Assignment: Check each line of the records below and collect those holding "spotter".

═══

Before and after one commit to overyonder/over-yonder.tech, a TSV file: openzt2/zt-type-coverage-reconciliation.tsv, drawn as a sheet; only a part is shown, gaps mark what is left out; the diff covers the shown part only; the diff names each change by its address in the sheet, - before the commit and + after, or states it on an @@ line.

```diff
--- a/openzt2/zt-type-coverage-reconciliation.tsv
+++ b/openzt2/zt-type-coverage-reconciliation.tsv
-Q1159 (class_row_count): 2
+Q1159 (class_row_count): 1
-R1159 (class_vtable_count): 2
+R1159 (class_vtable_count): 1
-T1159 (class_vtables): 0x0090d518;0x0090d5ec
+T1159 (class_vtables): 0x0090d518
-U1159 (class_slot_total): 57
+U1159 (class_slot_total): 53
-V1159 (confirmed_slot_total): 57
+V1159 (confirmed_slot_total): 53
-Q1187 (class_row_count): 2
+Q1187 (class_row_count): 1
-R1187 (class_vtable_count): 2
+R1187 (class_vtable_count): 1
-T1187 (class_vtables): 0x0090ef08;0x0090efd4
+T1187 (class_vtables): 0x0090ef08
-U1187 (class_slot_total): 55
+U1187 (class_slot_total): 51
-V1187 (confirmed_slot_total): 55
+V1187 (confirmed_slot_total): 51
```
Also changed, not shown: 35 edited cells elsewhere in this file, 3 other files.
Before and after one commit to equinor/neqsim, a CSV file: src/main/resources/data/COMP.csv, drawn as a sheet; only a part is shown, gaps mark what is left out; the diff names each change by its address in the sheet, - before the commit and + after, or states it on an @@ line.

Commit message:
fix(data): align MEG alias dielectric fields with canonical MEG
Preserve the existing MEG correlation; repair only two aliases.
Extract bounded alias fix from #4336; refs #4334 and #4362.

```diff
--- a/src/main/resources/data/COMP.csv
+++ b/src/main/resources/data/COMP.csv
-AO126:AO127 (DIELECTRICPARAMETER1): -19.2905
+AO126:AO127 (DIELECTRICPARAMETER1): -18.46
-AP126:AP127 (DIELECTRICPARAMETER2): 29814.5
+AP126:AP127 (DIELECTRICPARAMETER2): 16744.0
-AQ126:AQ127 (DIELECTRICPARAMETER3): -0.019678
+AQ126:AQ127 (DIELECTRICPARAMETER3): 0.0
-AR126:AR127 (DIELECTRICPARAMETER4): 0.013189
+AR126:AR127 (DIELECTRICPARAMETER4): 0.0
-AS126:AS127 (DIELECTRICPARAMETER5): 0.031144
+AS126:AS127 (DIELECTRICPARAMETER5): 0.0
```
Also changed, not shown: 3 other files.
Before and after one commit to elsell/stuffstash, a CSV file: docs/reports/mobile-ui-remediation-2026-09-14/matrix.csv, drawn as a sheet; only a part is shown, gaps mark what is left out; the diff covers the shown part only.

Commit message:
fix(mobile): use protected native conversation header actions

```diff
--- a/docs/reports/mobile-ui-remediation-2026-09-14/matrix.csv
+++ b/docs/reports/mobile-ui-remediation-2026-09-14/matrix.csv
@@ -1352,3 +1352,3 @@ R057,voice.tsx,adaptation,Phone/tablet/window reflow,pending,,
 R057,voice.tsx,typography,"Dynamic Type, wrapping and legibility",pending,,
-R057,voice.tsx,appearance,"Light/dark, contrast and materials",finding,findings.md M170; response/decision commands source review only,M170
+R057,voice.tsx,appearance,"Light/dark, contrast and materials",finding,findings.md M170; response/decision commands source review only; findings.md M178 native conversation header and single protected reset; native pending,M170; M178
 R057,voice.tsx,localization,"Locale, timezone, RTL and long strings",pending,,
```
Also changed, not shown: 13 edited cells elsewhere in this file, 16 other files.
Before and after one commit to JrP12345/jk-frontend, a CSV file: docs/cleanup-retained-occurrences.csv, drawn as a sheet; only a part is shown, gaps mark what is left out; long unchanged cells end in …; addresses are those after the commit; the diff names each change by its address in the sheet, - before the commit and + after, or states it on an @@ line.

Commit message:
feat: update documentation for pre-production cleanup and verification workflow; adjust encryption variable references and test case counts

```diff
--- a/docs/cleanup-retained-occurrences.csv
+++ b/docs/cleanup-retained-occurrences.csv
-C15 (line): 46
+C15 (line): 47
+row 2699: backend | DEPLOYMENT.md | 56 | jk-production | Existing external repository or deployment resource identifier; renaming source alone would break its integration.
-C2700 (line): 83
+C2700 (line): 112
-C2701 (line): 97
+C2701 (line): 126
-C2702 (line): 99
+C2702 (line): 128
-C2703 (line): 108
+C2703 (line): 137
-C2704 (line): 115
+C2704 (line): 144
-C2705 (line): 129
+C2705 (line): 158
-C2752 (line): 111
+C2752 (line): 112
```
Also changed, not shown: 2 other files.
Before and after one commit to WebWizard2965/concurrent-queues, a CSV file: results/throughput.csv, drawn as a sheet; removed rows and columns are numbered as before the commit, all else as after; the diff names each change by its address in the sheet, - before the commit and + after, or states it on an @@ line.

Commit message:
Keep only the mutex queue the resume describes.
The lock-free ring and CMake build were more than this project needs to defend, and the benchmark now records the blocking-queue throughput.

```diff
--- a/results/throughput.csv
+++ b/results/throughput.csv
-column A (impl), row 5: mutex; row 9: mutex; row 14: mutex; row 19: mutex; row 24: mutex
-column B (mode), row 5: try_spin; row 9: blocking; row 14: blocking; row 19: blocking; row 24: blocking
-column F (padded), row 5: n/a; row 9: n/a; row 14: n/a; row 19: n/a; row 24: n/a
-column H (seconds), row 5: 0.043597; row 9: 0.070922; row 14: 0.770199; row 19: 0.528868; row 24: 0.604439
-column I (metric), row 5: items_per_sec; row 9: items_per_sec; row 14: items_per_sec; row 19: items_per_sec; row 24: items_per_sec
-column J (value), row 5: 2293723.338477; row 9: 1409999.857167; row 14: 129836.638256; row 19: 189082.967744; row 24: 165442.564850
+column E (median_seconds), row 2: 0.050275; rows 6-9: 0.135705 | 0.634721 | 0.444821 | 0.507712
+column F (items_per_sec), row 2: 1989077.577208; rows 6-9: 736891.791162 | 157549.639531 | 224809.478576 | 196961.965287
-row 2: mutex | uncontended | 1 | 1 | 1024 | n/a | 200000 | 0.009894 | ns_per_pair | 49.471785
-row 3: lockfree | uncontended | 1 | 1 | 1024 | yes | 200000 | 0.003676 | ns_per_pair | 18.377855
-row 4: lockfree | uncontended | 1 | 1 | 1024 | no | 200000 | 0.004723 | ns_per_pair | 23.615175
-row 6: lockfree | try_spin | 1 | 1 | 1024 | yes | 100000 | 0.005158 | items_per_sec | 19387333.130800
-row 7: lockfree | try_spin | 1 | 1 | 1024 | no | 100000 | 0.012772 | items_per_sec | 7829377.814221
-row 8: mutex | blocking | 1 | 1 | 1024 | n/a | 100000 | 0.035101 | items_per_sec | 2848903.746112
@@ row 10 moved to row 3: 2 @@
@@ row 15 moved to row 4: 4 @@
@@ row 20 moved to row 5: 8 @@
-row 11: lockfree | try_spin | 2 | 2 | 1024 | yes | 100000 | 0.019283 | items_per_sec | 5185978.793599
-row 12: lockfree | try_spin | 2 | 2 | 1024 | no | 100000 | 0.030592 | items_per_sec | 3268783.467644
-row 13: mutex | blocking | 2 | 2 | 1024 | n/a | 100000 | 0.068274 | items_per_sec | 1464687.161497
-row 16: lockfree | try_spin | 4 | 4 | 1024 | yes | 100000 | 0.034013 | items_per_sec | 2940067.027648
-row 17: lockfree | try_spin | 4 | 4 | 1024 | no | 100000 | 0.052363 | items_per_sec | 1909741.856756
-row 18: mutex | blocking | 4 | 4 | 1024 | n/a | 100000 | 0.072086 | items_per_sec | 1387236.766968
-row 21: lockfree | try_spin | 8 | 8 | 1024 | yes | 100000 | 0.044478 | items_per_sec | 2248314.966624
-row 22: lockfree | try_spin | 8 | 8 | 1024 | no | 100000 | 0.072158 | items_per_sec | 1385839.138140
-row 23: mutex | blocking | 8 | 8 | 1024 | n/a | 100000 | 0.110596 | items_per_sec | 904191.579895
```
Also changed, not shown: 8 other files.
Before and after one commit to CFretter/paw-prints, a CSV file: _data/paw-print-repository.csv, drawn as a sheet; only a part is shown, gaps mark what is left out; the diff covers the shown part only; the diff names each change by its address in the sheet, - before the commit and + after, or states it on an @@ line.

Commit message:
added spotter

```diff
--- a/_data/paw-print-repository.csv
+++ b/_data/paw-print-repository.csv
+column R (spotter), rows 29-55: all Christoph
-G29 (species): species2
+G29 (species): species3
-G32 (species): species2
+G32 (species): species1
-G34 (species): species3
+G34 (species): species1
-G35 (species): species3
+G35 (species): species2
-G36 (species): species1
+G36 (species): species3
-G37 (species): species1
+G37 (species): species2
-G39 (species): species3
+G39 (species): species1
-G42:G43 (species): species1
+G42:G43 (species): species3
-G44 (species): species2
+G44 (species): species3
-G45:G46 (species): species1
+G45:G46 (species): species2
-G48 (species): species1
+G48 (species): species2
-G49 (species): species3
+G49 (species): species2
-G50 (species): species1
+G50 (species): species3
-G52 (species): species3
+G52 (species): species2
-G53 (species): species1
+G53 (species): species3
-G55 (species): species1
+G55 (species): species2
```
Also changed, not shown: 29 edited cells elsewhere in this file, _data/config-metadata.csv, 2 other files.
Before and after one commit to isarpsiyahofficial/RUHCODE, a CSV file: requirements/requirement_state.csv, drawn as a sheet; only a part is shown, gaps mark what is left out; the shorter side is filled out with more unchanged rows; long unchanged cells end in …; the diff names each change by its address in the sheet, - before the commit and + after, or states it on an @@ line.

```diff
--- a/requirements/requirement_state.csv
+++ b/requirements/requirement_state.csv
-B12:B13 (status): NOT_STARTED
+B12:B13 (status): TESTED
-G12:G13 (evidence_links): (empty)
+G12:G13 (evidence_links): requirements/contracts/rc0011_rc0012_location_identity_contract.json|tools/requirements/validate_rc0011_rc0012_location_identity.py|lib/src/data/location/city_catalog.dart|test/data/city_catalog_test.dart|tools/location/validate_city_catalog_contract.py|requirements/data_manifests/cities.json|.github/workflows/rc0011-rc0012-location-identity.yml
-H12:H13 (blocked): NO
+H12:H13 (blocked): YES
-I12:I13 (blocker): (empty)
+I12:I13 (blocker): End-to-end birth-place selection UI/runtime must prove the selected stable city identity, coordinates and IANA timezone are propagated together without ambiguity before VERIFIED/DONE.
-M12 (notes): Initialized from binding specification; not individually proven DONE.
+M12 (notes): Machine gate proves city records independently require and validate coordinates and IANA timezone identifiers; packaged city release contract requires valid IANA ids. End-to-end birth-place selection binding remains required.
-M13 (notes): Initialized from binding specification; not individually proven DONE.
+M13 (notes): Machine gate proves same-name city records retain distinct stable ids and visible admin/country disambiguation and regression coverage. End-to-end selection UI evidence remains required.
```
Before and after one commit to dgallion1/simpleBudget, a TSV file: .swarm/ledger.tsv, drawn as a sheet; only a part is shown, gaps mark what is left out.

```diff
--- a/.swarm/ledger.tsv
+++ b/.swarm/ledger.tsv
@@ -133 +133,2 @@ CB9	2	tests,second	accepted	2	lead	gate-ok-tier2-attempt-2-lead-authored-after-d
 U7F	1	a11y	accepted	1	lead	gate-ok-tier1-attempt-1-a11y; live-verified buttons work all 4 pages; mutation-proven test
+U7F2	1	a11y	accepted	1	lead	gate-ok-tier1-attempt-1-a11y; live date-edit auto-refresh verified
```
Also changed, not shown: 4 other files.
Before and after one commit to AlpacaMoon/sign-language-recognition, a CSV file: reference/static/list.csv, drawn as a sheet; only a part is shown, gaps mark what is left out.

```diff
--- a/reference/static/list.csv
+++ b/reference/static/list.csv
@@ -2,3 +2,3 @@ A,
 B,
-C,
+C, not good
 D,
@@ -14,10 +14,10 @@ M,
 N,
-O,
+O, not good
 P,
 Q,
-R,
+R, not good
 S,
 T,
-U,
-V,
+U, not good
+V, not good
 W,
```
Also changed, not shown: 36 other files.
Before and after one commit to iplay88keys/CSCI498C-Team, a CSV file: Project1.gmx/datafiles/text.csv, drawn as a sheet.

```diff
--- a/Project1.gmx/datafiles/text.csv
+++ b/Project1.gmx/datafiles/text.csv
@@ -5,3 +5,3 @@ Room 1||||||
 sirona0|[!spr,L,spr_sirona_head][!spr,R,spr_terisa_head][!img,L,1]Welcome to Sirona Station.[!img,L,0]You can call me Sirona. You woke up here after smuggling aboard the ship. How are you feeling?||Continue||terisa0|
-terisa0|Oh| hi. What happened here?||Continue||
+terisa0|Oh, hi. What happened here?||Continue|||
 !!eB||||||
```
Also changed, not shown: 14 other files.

═══

Answer area:
added spotter
+column R (spotter), rows 29-55: all Christoph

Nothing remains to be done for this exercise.